__INSTRUCTIONS TO FOLLOW__. Write the listing out again word for word, leaving each picture behind.

__DATASET ENTRIES__.
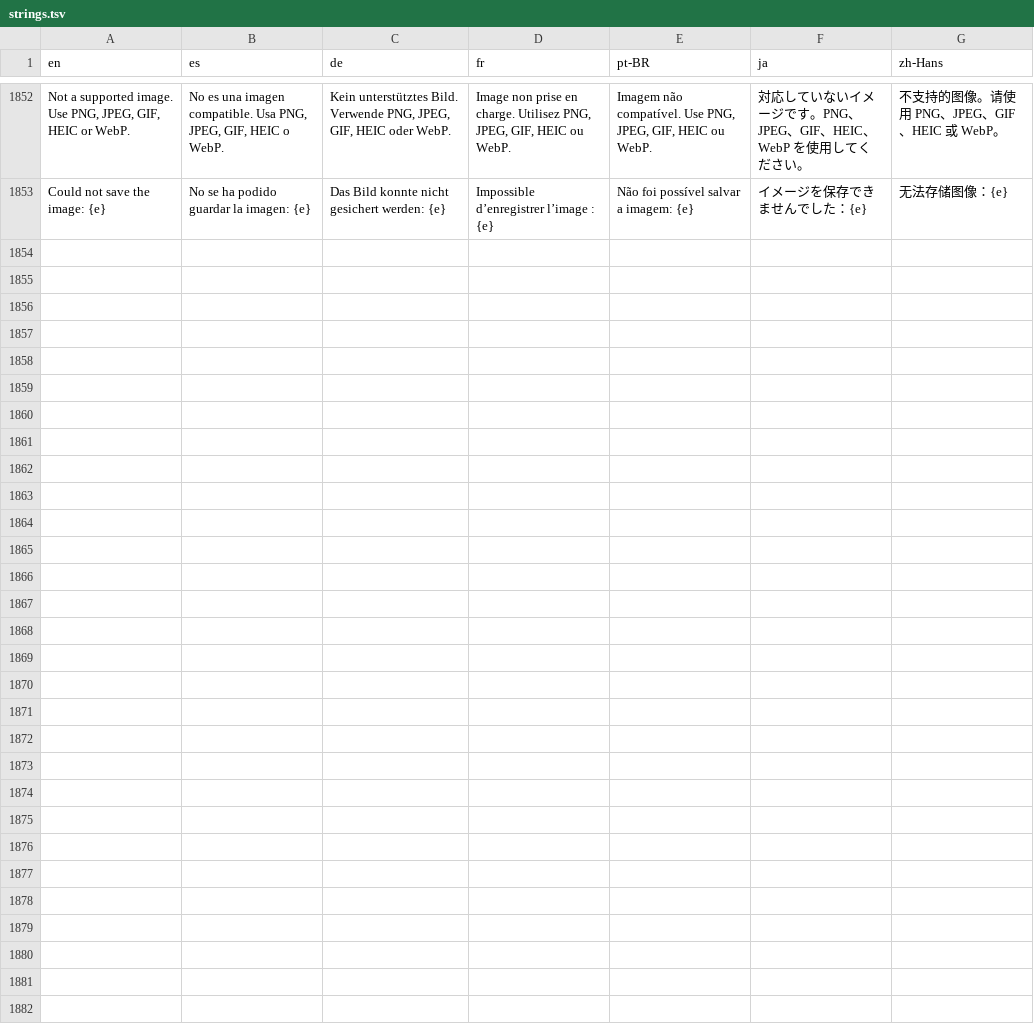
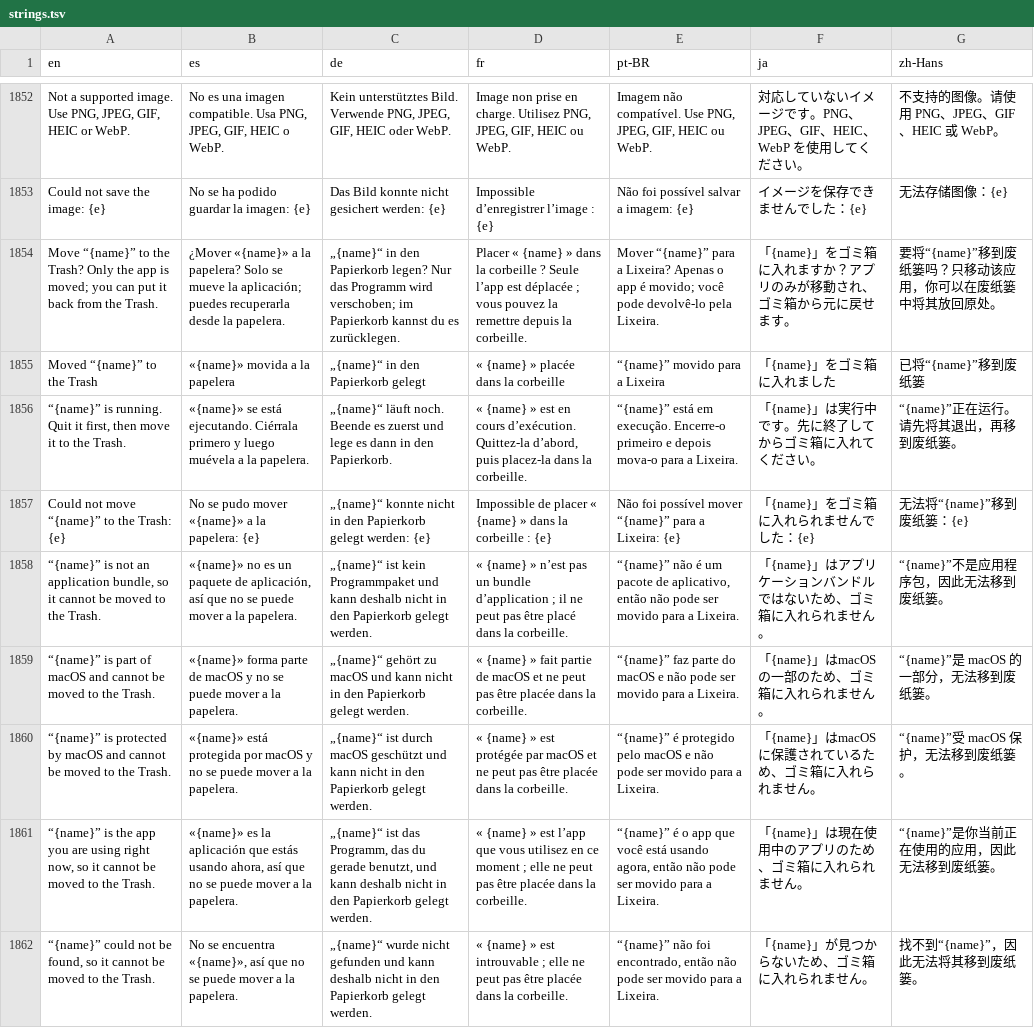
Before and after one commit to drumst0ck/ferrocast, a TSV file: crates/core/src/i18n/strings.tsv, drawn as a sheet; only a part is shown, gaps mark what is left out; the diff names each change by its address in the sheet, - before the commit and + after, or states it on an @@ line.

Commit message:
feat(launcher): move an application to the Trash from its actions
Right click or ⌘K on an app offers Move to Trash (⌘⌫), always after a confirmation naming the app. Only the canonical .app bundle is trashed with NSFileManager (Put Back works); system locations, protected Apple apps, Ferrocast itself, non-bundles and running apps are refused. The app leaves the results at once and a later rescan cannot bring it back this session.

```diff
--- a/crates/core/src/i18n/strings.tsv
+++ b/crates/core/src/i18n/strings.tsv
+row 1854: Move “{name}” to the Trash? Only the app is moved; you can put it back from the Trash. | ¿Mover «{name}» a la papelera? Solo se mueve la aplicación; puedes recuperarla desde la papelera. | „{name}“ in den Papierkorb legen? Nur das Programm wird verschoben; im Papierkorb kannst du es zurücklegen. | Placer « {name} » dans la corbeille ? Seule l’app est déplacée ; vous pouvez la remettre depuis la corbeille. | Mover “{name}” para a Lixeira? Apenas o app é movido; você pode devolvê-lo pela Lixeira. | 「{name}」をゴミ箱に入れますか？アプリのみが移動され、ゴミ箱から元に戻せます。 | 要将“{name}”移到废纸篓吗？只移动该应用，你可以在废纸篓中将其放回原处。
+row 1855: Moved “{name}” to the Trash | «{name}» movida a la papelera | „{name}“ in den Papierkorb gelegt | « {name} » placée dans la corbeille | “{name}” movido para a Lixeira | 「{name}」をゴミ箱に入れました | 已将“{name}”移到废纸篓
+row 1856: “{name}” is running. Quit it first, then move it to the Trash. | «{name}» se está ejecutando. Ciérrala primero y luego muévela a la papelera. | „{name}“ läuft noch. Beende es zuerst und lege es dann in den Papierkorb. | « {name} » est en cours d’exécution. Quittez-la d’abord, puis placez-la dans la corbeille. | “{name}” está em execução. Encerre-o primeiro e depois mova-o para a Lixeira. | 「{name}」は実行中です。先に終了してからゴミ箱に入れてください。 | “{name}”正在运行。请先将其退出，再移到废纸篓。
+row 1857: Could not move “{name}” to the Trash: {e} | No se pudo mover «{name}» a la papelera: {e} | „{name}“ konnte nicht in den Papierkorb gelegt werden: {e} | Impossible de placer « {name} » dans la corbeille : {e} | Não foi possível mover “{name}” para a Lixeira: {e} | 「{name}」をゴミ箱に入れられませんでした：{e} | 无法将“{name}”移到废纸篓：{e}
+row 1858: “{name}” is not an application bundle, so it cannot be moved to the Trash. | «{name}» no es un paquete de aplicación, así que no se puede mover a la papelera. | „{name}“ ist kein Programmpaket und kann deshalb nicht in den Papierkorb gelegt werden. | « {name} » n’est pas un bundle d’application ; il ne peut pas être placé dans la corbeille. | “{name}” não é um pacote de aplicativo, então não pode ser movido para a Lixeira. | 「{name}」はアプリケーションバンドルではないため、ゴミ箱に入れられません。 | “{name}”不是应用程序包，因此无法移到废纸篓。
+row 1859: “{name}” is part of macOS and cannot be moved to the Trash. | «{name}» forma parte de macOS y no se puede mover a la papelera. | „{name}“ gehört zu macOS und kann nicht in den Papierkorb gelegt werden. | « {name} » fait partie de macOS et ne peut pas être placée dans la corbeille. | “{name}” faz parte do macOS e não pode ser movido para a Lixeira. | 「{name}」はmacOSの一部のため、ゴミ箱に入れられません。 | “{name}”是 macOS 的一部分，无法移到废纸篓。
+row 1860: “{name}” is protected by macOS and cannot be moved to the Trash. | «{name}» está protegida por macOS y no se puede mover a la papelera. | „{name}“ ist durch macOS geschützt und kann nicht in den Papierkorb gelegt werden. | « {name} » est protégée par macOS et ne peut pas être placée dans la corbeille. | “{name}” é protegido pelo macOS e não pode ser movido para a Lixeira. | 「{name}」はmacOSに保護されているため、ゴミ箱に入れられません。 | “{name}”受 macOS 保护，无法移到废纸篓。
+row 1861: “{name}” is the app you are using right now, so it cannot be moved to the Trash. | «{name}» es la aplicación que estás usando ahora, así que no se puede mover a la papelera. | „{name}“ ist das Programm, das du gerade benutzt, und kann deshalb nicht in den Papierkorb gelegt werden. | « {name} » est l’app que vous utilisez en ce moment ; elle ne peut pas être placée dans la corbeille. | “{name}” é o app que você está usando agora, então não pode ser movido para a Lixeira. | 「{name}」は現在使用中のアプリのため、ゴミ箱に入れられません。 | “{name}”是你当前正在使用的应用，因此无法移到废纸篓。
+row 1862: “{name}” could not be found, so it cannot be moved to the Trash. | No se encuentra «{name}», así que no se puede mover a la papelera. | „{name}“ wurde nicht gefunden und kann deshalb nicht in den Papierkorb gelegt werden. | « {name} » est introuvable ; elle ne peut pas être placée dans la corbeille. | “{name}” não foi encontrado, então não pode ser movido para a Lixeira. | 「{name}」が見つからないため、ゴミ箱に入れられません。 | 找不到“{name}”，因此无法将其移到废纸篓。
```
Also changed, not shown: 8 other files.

__RESPONSE TO THIS TASK__.
Before and after one commit to drumst0ck/ferrocast, a TSV file: crates/core/src/i18n/strings.tsv, drawn as a sheet; only a part is shown, gaps mark what is left out; the diff names each change by its address in the sheet, - before the commit and + after, or states it on an @@ line.

Commit message:
feat(launcher): move an application to the Trash from its actions
Right click or ⌘K on an app offers Move to Trash (⌘⌫), always after a confirmation naming the app. Only the canonical .app bundle is trashed with NSFileManager (Put Back works); system locations, protected Apple apps, Ferrocast itself, non-bundles and running apps are refused. The app leaves the results at once and a later rescan cannot bring it back this session.

```diff
--- a/crates/core/src/i18n/strings.tsv
+++ b/crates/core/src/i18n/strings.tsv
+row 1854: Move “{name}” to the Trash? Only the app is moved; you can put it back from the Trash. | ¿Mover «{name}» a la papelera? Solo se mueve la aplicación; puedes recuperarla desde la papelera. | „{name}“ in den Papierkorb legen? Nur das Programm wird verschoben; im Papierkorb kannst du es zurücklegen. | Placer « {name} » dans la corbeille ? Seule l’app est déplacée ; vous pouvez la remettre depuis la corbeille. | Mover “{name}” para a Lixeira? Apenas o app é movido; você pode devolvê-lo pela Lixeira. | 「{name}」をゴミ箱に入れますか？アプリのみが移動され、ゴミ箱から元に戻せます。 | 要将“{name}”移到废纸篓吗？只移动该应用，你可以在废纸篓中将其放回原处。
+row 1855: Moved “{name}” to the Trash | «{name}» movida a la papelera | „{name}“ in den Papierkorb gelegt | « {name} » placée dans la corbeille | “{name}” movido para a Lixeira | 「{name}」をゴミ箱に入れました | 已将“{name}”移到废纸篓
+row 1856: “{name}” is running. Quit it first, then move it to the Trash. | «{name}» se está ejecutando. Ciérrala primero y luego muévela a la papelera. | „{name}“ läuft noch. Beende es zuerst und lege es dann in den Papierkorb. | « {name} » est en cours d’exécution. Quittez-la d’abord, puis placez-la dans la corbeille. | “{name}” está em execução. Encerre-o primeiro e depois mova-o para a Lixeira. | 「{name}」は実行中です。先に終了してからゴミ箱に入れてください。 | “{name}”正在运行。请先将其退出，再移到废纸篓。
+row 1857: Could not move “{name}” to the Trash: {e} | No se pudo mover «{name}» a la papelera: {e} | „{name}“ konnte nicht in den Papierkorb gelegt werden: {e} | Impossible de placer « {name} » dans la corbeille : {e} | Não foi possível mover “{name}” para a Lixeira: {e} | 「{name}」をゴミ箱に入れられませんでした：{e} | 无法将“{name}”移到废纸篓：{e}
+row 1858: “{name}” is not an application bundle, so it cannot be moved to the Trash. | «{name}» no es un paquete de aplicación, así que no se puede mover a la papelera. | „{name}“ ist kein Programmpaket und kann deshalb nicht in den Papierkorb gelegt werden. | « {name} » n’est pas un bundle d’application ; il ne peut pas être placé dans la corbeille. | “{name}” não é um pacote de aplicativo, então não pode ser movido para a Lixeira. | 「{name}」はアプリケーションバンドルではないため、ゴミ箱に入れられません。 | “{name}”不是应用程序包，因此无法移到废纸篓。
+row 1859: “{name}” is part of macOS and cannot be moved to the Trash. | «{name}» forma parte de macOS y no se puede mover a la papelera. | „{name}“ gehört zu macOS und kann nicht in den Papierkorb gelegt werden. | « {name} » fait partie de macOS et ne peut pas être placée dans la corbeille. | “{name}” faz parte do macOS e não pode ser movido para a Lixeira. | 「{name}」はmacOSの一部のため、ゴミ箱に入れられません。 | “{name}”是 macOS 的一部分，无法移到废纸篓。
+row 1860: “{name}” is protected by macOS and cannot be moved to the Trash. | «{name}» está protegida por macOS y no se puede mover a la papelera. | „{name}“ ist durch macOS geschützt und kann nicht in den Papierkorb gelegt werden. | « {name} » est protégée par macOS et ne peut pas être placée dans la corbeille. | “{name}” é protegido pelo macOS e não pode ser movido para a Lixeira. | 「{name}」はmacOSに保護されているため、ゴミ箱に入れられません。 | “{name}”受 macOS 保护，无法移到废纸篓。
+row 1861: “{name}” is the app you are using right now, so it cannot be moved to the Trash. | «{name}» es la aplicación que estás usando ahora, así que no se puede mover a la papelera. | „{name}“ ist das Programm, das du gerade benutzt, und kann deshalb nicht in den Papierkorb gelegt werden. | « {name} » est l’app que vous utilisez en ce moment ; elle ne peut pas être placée dans la corbeille. | “{name}” é o app que você está usando agora, então não pode ser movido para a Lixeira. | 「{name}」は現在使用中のアプリのため、ゴミ箱に入れられません。 | “{name}”是你当前正在使用的应用，因此无法移到废纸篓。
+row 1862: “{name}” could not be found, so it cannot be moved to the Trash. | No se encuentra «{name}», así que no se puede mover a la papelera. | „{name}“ wurde nicht gefunden und kann deshalb nicht in den Papierkorb gelegt werden. | « {name} » est introuvable ; elle ne peut pas être placée dans la corbeille. | “{name}” não foi encontrado, então não pode ser movido para a Lixeira. | 「{name}」が見つからないため、ゴミ箱に入れられません。 | 找不到“{name}”，因此无法将其移到废纸篓。
```
Also changed, not shown: 8 other files.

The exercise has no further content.